Positive

On Nov 30, 2004, melody from Benton, KY (Zone 7a) wrote:

Unfairly accused of tormenting hayfever sufferers, Goldenrod isn't given the credit it deserves. It's a wonderful native plant that has few pests or diseases, grows well in nearly all conditions and gives a long lasting show of bright blooms.

It's at home in your garden, or along the roadside, and widespread through the whole country...covering just about all of the zones.

Gardeners ought to give it another look when deciding what to plant.

Positive

On Nov 21, 2004, lmelling from Ithaca, NY (Zone 5b) wrote:

Goldenrod makes a great "filler" for dried flower arrangements. Flowers must be cut when about 3/4 of the florets are opened and the flower is bright yellow. Gather cut stems into bunches and secure with a rubber band, then hang upside down in a dark airy place until dried - about 1 week. May be sprayed with a floral paint when either just cut or when dry to help preserve color if you wish.

We grow goldenrod down the perimeter of our yard and enjoy it's gracefulness and beauty in late summer. When you're cutting - watch out for the bees, they love it too!

Positive

On Oct 7, 2004, htop from San Antonio, TX (Zone 8b) wrote:
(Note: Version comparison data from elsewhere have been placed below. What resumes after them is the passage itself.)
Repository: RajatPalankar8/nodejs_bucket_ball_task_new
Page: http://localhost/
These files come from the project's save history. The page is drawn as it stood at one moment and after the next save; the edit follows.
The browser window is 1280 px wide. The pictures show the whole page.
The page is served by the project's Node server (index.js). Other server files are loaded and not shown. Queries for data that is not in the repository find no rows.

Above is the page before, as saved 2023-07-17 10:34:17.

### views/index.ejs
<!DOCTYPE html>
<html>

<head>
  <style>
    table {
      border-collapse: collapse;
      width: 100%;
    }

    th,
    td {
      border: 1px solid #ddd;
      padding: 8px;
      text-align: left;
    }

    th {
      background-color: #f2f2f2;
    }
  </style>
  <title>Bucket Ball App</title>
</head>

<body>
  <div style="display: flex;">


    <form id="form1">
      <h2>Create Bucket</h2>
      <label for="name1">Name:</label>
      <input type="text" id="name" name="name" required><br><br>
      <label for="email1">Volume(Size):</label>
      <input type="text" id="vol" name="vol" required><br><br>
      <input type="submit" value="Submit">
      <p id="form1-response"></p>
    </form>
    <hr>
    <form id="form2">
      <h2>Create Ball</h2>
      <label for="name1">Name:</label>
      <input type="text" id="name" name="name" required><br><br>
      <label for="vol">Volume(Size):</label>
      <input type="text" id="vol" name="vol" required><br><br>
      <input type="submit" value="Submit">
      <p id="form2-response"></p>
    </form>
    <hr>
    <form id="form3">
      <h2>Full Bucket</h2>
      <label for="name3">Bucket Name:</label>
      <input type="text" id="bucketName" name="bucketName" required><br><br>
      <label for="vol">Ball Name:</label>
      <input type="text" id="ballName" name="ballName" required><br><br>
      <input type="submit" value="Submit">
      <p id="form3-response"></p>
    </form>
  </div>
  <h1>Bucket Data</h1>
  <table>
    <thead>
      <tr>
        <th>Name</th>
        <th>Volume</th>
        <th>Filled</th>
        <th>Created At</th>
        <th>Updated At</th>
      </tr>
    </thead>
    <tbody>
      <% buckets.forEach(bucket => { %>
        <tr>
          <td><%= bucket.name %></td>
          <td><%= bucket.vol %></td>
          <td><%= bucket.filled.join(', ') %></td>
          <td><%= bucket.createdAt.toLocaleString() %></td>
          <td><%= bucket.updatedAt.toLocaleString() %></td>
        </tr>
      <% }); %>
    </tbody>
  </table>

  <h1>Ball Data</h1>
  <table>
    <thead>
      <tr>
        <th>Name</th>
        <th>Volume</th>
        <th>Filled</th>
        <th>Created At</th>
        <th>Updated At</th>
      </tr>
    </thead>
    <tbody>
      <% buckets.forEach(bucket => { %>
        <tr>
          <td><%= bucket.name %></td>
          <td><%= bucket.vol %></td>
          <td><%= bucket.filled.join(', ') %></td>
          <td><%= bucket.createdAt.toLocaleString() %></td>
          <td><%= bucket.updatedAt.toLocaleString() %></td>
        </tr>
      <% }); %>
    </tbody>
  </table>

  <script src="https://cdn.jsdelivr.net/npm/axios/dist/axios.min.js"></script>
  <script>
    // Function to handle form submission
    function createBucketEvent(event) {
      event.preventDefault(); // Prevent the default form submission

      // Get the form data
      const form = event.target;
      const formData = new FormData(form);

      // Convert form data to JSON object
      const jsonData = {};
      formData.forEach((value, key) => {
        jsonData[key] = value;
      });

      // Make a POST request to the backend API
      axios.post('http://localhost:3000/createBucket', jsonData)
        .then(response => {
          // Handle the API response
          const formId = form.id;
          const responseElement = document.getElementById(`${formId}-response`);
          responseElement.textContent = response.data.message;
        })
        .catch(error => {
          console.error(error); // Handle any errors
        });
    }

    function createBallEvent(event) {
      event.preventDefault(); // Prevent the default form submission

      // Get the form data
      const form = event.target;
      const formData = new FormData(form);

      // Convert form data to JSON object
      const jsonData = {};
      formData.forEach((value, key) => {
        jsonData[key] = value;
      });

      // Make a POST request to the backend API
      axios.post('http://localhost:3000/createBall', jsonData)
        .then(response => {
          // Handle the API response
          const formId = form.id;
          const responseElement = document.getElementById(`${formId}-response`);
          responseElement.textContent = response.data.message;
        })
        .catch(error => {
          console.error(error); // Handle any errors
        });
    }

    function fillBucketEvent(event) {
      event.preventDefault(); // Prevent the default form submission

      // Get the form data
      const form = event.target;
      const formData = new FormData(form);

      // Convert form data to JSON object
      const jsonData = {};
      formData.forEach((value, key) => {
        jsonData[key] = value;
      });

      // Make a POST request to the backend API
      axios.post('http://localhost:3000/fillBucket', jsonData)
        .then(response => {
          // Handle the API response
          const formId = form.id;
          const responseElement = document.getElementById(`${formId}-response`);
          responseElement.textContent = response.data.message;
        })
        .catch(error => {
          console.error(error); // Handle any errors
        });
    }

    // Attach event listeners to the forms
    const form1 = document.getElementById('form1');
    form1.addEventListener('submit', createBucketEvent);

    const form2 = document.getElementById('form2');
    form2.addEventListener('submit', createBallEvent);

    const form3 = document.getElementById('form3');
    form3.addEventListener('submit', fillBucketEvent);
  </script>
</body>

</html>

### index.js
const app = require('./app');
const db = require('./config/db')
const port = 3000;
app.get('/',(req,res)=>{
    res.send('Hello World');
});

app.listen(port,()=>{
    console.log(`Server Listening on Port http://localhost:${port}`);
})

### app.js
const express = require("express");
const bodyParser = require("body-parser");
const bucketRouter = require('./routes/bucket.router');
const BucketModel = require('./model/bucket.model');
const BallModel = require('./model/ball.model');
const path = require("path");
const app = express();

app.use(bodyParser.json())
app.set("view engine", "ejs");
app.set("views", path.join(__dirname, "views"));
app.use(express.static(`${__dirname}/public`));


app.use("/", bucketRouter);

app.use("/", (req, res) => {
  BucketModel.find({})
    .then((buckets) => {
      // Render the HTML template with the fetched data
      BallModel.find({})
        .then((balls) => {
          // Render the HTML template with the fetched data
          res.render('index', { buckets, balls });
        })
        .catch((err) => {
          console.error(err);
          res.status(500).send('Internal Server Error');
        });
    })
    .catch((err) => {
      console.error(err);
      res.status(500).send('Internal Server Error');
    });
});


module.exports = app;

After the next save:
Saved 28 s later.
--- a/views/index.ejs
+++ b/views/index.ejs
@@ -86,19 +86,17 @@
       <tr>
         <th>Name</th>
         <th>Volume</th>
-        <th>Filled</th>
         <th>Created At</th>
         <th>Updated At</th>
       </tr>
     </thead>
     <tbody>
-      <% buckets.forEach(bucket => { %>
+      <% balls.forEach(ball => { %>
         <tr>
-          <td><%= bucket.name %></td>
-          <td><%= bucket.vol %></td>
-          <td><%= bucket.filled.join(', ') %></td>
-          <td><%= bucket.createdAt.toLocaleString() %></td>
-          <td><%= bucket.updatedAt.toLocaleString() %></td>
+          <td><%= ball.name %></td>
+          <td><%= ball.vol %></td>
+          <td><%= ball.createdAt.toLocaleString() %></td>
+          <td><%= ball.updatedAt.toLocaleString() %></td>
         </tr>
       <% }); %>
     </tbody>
This plant grows much taller than stated above. I just took a photo of one that is 5 feet tall and 3 feet (or more) wide. It is a wonderful plant that brightens the late summer and fall landscape. There is a dwarf form named 'Golden Baby' that is very compact and attains a height between 18 and 24 inches which is suitable for containers and the smaller landscape. I just saw it for the first time yesterday at my favorite nursery. It is a hybrid which does not occur as a native in any region. The blooms are much smaller and the plumes of course are much smaller, but it still has great impact. The more I think about it, the more I want one of the dwarf forms. I am posting a photo now.

Positive

On Aug 20, 2004, pokerboy from Canberra
Australia (Zone 8b) wrote:

I like Canadian Goldenrod's bright yellow flowers in autumn. It's also a quick spreader allowing you to have more plants in a short period of time. Likes full sun and a moist,well-drained soil. pokerboy.

Positive

On Mar 10, 2004, frostweed from Josephine, Arlington, TX (Zone 8a) wrote:

I love the look of Goldenrod. In the Fall together with purple Aster and the white Heath Aster it presents a beautiful sight. Mine just appeared in my garden courtesy of the wind or the birds, thank you Mother Nature.

Positive

On Nov 15, 2003, Monocromatico from Rio de Janeiro
Brazil (Zone 11) wrote:

Goldenrod is cultivated in cooler regions, and used in floral arrangements. I love the visual effect of those tiny golden flowers, but its a shame that it cant be cultivated here in Rio de Janeiro.

Neutral

On Jan 31, 2003, lupinelover from Grove City, OH (Zone 6a) wrote:

Goldenrod does NOT cause hay fever. Some species are highly ornamental, including this one.